Recorded data START

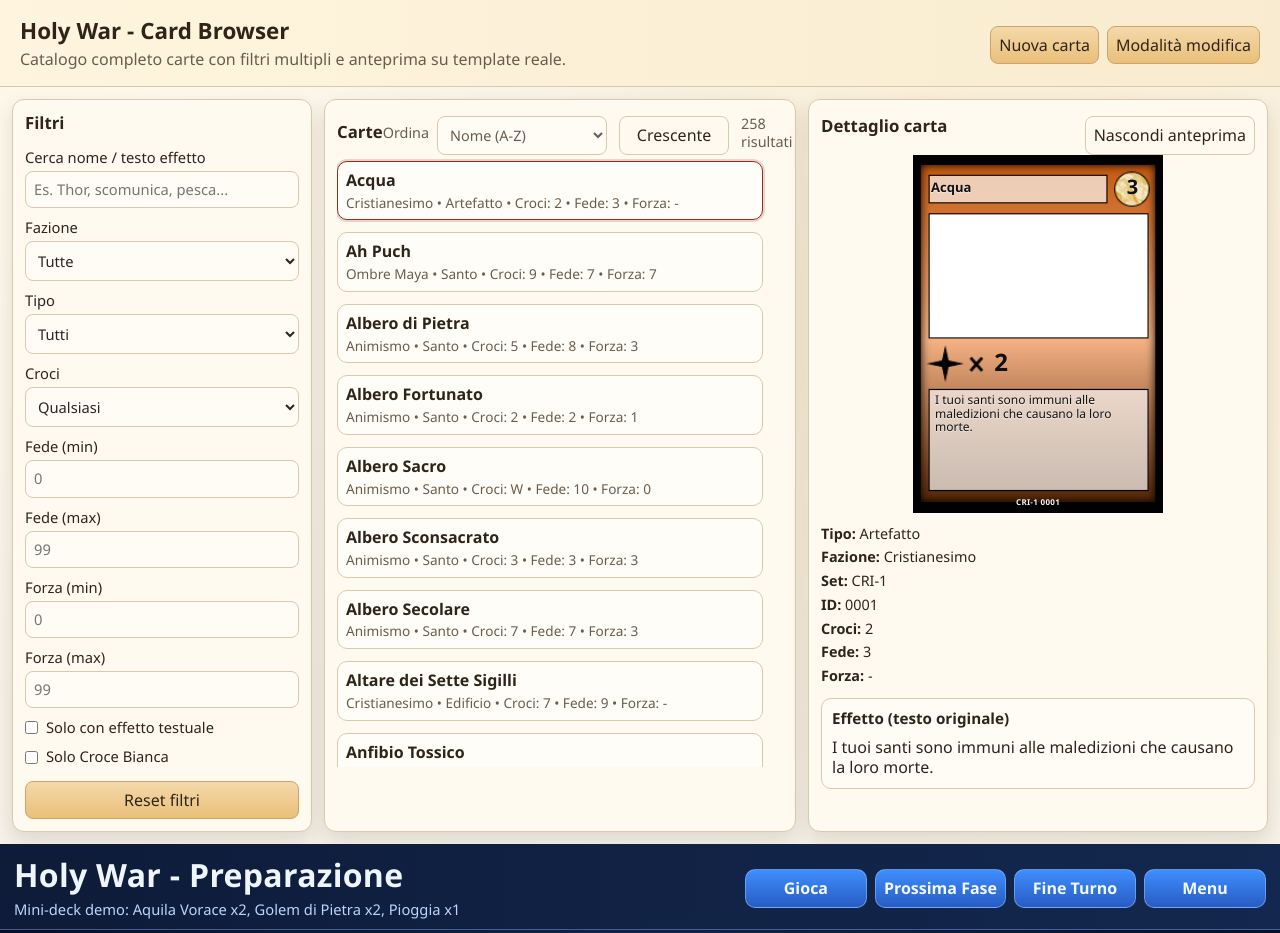
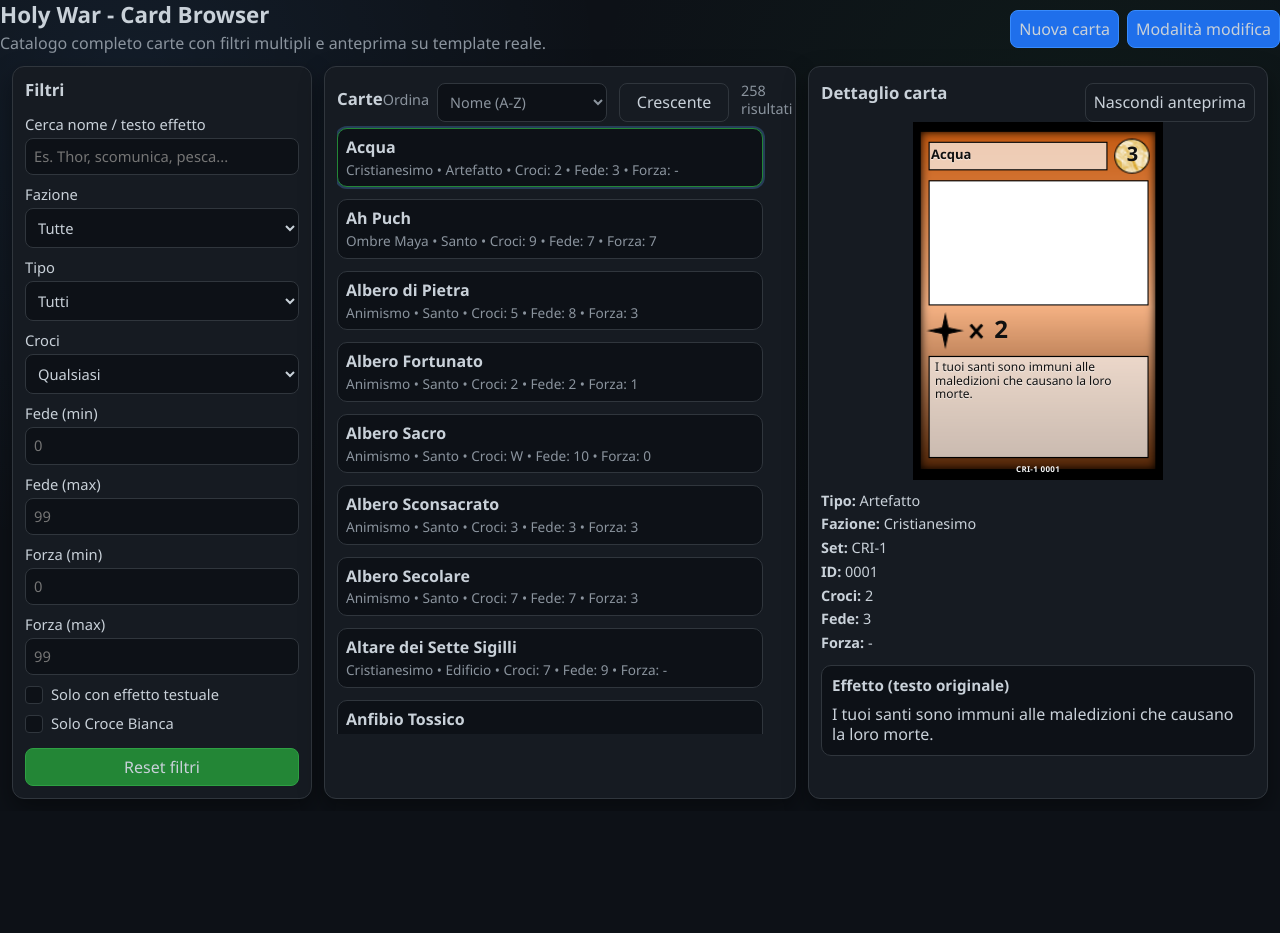
Before and after one commit to Ayrtonno/Holy-Wars-TCG-Prova, a website built with Vite: page index.html in a window 1280 px wide. Shown: the top 933 px of the page. After the commit the page ends 811 px from the top, so only its background shows below. Built offline with nearby package versions, Linux system fonts and the light colour scheme.

Commit message:
Restyling

```diff
--- a/styles.css
+++ b/styles.css
@@ -1,15 +1,13 @@
 :root {
-  --bg: #f6f2e8;
-  --panel: #fffaf0;
-  --ink: #2f241a;
-  --muted: #6a5c4d;
-  --line: #d8c9ad;
-  --accent: #8e2f20;
-  --accent-2: #c1882a;
-  --shadow: 0 8px 20px rgba(42, 28, 15, 0.12);
-}
-
-* { box-sizing: border-box; }
+  --bg: #0d1117;
+  --panel: #161b22;
+  --ink: #c9d1d9;
+  --muted: #8b949e;
+  --line: #30363d;
+  --accent: #238636;
+  --accent-2: #58a6ff;
+  --shadow: 0 10px 24px rgba(0, 0, 0, 0.4);
+}* { box-sizing: border-box; }
 
 body {
   margin: 0;
@@ -18,18 +16,10 @@
   line-height: 1.3;
   overflow: hidden;
   background:
-    radial-gradient(circle at 10% 10%, #fff9eb 0%, transparent 30%),
-    radial-gradient(circle at 80% 20%, #fdeecf 0%, transparent 35%),
+    radial-gradient(circle at 10% 10%, rgba(88, 166, 255, 0.08) 0%, transparent 35%),
+    radial-gradient(circle at 85% 20%, rgba(35, 134, 54, 0.08) 0%, transparent 40%),
     var(--bg);
-}
-
-.topbar {
-  padding: 16px 20px;
-  border-bottom: 1px solid var(--line);
-  background: linear-gradient(90deg, #fff5de, #f8ebcf);
-}
-
-.topbarRow {
+}.topbarRow {
   display: flex;
   align-items: center;
   justify-content: space-between;
@@ -40,6 +30,15 @@
   display: flex;
   gap: 8px;
   flex-wrap: wrap;
+}
+
+.topbarActions .topbarBtn {
+  background: #1f6feb;
+  border-color: #388bfd;
+}
+
+.topbarActions .topbarBtn:hover {
+  background: #225fbf;
 }
 
 .topbar h1 {
@@ -673,7 +672,7 @@
   padding: 8px;
   font: inherit;
   color: inherit;
-  background: #fffcf5;
+  background: #0d1117;
 }
 
 textarea {
@@ -684,8 +683,58 @@
   padding: 8px;
   font: inherit;
   color: inherit;
-  background: #fffcf5;
+  background: #0d1117;
   resize: vertical;
+}
+
+input, select, textarea, button {
+  outline: none;
+}
+
+input:focus-visible,
+select:focus-visible,
+textarea:focus-visible,
+button:focus-visible {
+  box-shadow: 0 0 0 2px rgba(88, 166, 255, 0.35);
+  border-color: #58a6ff;
+}
+
+input[type="number"] {
+  appearance: textfield;
+}
+
+input[type="number"]::-webkit-outer-spin-button,
+input[type="number"]::-webkit-inner-spin-button {
+  -webkit-appearance: none;
+  margin: 0;
+}
+
+input[type="checkbox"] {
+  appearance: none;
+  width: 18px;
+  height: 18px;
+  flex: 0 0 18px;
+  border-radius: 4px;
+  border: 1px solid #30363d;
+  background: #0d1117;
+  display: inline-grid;
+  place-content: center;
+  margin-top: 0;
+  padding: 0;
+}
+
+input[type="checkbox"]::after {
+  content: "";
+  width: 10px;
+  height: 10px;
+  border-radius: 3px;
+  background: linear-gradient(180deg, #58a6ff, #1f6feb);
+  transform: scale(0);
+  transition: transform 120ms ease;
+}
+
+input[type="checkbox"]:checked::after {
+  transform: scale(1);
 }
 
 .checks label {
@@ -701,14 +750,14 @@
 
 button {
   cursor: pointer;
-  background: linear-gradient(180deg, #f4d9aa, #eabf79);
-  border-color: #cda36a;
+  background: #238636;
+  border-color: #2ea043;
 }
 
 .dangerBtn {
-  background: linear-gradient(180deg, #d86a5b, #b94534);
-  border-color: #9e3b2f;
-  color: #fff6f2;
+  background: #da3633;
+  border-color: #f85149;
+  color: #fff2f2;
 }
 
 .resultsHeader {
@@ -757,7 +806,7 @@
 .cardRow {
   border: 1px solid var(--line);
   border-radius: 10px;
-  background: #fffdf7;
+  background: #0d1117;
   padding: 8px;
   cursor: pointer;
   text-align: left;
@@ -766,7 +815,7 @@
 .cardRow:hover { border-color: var(--accent-2); }
 .cardRow.active {
   border-color: var(--accent);
-  box-shadow: 0 0 0 2px rgba(142, 47, 32, 0.18);
+  box-shadow: 0 0 0 2px rgba(88, 166, 255, 0.25);
 }
 
 .cardRow .name {
@@ -789,22 +838,22 @@
 }
 
 .resultList::-webkit-scrollbar-thumb {
-  background: rgba(142, 47, 32, 0.25);
+  background: #30363d;
   border-radius: 999px;
 }
 
 .resultList::-webkit-scrollbar-thumb:hover {
-  background: rgba(142, 47, 32, 0.4);
+  background: #484f58;
 }
 
 .resultList {
   scrollbar-width: thin;
-  scrollbar-color: rgba(142, 47, 32, 0.35) transparent;
+  scrollbar-color: #30363d transparent;
 }
 
 .emptyState {
   color: var(--muted);
-  background: #fffcf5;
+  background: #0d1117;
   border: 1px dashed var(--line);
   border-radius: 10px;
   padding: 12px;
@@ -816,7 +865,7 @@
   border-color: rgba(170, 206, 255, 0.35);
 }
 
-.hidden { display: none; }
+.hidden { display: none !important; }
 
 .templateCard {
   width: 250px;
@@ -929,7 +978,7 @@
   margin-top: 12px;
   border: 1px solid var(--line);
   border-radius: 10px;
-  background: #fffcf5;
+  background: #0d1117;
   padding: 10px;
 }
 
@@ -949,7 +998,7 @@
   border: 1px dashed var(--line);
   border-radius: 12px;
   padding: 12px;
-  background: #fffdf7;
+  background: #0d1117;
 }
 
 .editHeader {
@@ -1003,6 +1052,15 @@
 .editActions button {
   width: auto;
   min-width: 120px;
+}
+
+#cancelEditBtn {
+  background: #1f6feb;
+  border-color: #388bfd;
+}
+
+#cancelEditBtn:hover {
+  background: #225fbf;
 }
 
 /* Play UI Overhaul */
```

Recorded data END

Everything in the data except the pictures needs to be written out exactly.

Before and after one commit to Ayrtonno/Holy-Wars-TCG-Prova, a website built with Vite: page index.html in a window 1280 px wide. Shown: the top 933 px of the page. After the commit the page ends 811 px from the top, so only its background shows below. Built offline with nearby package versions, Linux system fonts and the light colour scheme.

Commit message:
Restyling

```diff
--- a/styles.css
+++ b/styles.css
@@ -1,15 +1,13 @@
 :root {
-  --bg: #f6f2e8;
-  --panel: #fffaf0;
-  --ink: #2f241a;
-  --muted: #6a5c4d;
-  --line: #d8c9ad;
-  --accent: #8e2f20;
-  --accent-2: #c1882a;
-  --shadow: 0 8px 20px rgba(42, 28, 15, 0.12);
-}
-
-* { box-sizing: border-box; }
+  --bg: #0d1117;
+  --panel: #161b22;
+  --ink: #c9d1d9;
+  --muted: #8b949e;
+  --line: #30363d;
+  --accent: #238636;
+  --accent-2: #58a6ff;
+  --shadow: 0 10px 24px rgba(0, 0, 0, 0.4);
+}* { box-sizing: border-box; }
 
 body {
   margin: 0;
@@ -18,18 +16,10 @@
   line-height: 1.3;
   overflow: hidden;
   background:
-    radial-gradient(circle at 10% 10%, #fff9eb 0%, transparent 30%),
-    radial-gradient(circle at 80% 20%, #fdeecf 0%, transparent 35%),
+    radial-gradient(circle at 10% 10%, rgba(88, 166, 255, 0.08) 0%, transparent 35%),
+    radial-gradient(circle at 85% 20%, rgba(35, 134, 54, 0.08) 0%, transparent 40%),
     var(--bg);
-}
-
-.topbar {
-  padding: 16px 20px;
-  border-bottom: 1px solid var(--line);
-  background: linear-gradient(90deg, #fff5de, #f8ebcf);
-}
-
-.topbarRow {
+}.topbarRow {
   display: flex;
   align-items: center;
   justify-content: space-between;
@@ -40,6 +30,15 @@
   display: flex;
   gap: 8px;
   flex-wrap: wrap;
+}
+
+.topbarActions .topbarBtn {
+  background: #1f6feb;
+  border-color: #388bfd;
+}
+
+.topbarActions .topbarBtn:hover {
+  background: #225fbf;
 }
 
 .topbar h1 {
@@ -673,7 +672,7 @@
   padding: 8px;
   font: inherit;
   color: inherit;
-  background: #fffcf5;
+  background: #0d1117;
 }
 
 textarea {
@@ -684,8 +683,58 @@
   padding: 8px;
   font: inherit;
   color: inherit;
-  background: #fffcf5;
+  background: #0d1117;
   resize: vertical;
+}
+
+input, select, textarea, button {
+  outline: none;
+}
+
+input:focus-visible,
+select:focus-visible,
+textarea:focus-visible,
+button:focus-visible {
+  box-shadow: 0 0 0 2px rgba(88, 166, 255, 0.35);
+  border-color: #58a6ff;
+}
+
+input[type="number"] {
+  appearance: textfield;
+}
+
+input[type="number"]::-webkit-outer-spin-button,
+input[type="number"]::-webkit-inner-spin-button {
+  -webkit-appearance: none;
+  margin: 0;
+}
+
+input[type="checkbox"] {
+  appearance: none;
+  width: 18px;
+  height: 18px;
+  flex: 0 0 18px;
+  border-radius: 4px;
+  border: 1px solid #30363d;
+  background: #0d1117;
+  display: inline-grid;
+  place-content: center;
+  margin-top: 0;
+  padding: 0;
+}
+
+input[type="checkbox"]::after {
+  content: "";
+  width: 10px;
+  height: 10px;
+  border-radius: 3px;
+  background: linear-gradient(180deg, #58a6ff, #1f6feb);
+  transform: scale(0);
+  transition: transform 120ms ease;
+}
+
+input[type="checkbox"]:checked::after {
+  transform: scale(1);
 }
 
 .checks label {
@@ -701,14 +750,14 @@
 
 button {
   cursor: pointer;
-  background: linear-gradient(180deg, #f4d9aa, #eabf79);
-  border-color: #cda36a;
+  background: #238636;
+  border-color: #2ea043;
 }
 
 .dangerBtn {
-  background: linear-gradient(180deg, #d86a5b, #b94534);
-  border-color: #9e3b2f;
-  color: #fff6f2;
+  background: #da3633;
+  border-color: #f85149;
+  color: #fff2f2;
 }
 
 .resultsHeader {
@@ -757,7 +806,7 @@
 .cardRow {
   border: 1px solid var(--line);
   border-radius: 10px;
-  background: #fffdf7;
+  background: #0d1117;
   padding: 8px;
   cursor: pointer;
   text-align: left;
@@ -766,7 +815,7 @@
 .cardRow:hover { border-color: var(--accent-2); }
 .cardRow.active {
   border-color: var(--accent);
-  box-shadow: 0 0 0 2px rgba(142, 47, 32, 0.18);
+  box-shadow: 0 0 0 2px rgba(88, 166, 255, 0.25);
 }
 
 .cardRow .name {
@@ -789,22 +838,22 @@
 }
 
 .resultList::-webkit-scrollbar-thumb {
-  background: rgba(142, 47, 32, 0.25);
+  background: #30363d;
   border-radius: 999px;
 }
 
 .resultList::-webkit-scrollbar-thumb:hover {
-  background: rgba(142, 47, 32, 0.4);
+  background: #484f58;
 }
 
 .resultList {
   scrollbar-width: thin;
-  scrollbar-color: rgba(142, 47, 32, 0.35) transparent;
+  scrollbar-color: #30363d transparent;
 }
 
 .emptyState {
   color: var(--muted);
-  background: #fffcf5;
+  background: #0d1117;
   border: 1px dashed var(--line);
   border-radius: 10px;
   padding: 12px;
@@ -816,7 +865,7 @@
   border-color: rgba(170, 206, 255, 0.35);
 }
 
-.hidden { display: none; }
+.hidden { display: none !important; }
 
 .templateCard {
   width: 250px;
@@ -929,7 +978,7 @@
   margin-top: 12px;
   border: 1px solid var(--line);
   border-radius: 10px;
-  background: #fffcf5;
+  background: #0d1117;
   padding: 10px;
 }
 
@@ -949,7 +998,7 @@
   border: 1px dashed var(--line);
   border-radius: 12px;
   padding: 12px;
-  background: #fffdf7;
+  background: #0d1117;
 }
 
 .editHeader {
@@ -1003,6 +1052,15 @@
 .editActions button {
   width: auto;
   min-width: 120px;
+}
+
+#cancelEditBtn {
+  background: #1f6feb;
+  border-color: #388bfd;
+}
+
+#cancelEditBtn:hover {
+  background: #225fbf;
 }
 
 /* Play UI Overhaul */
```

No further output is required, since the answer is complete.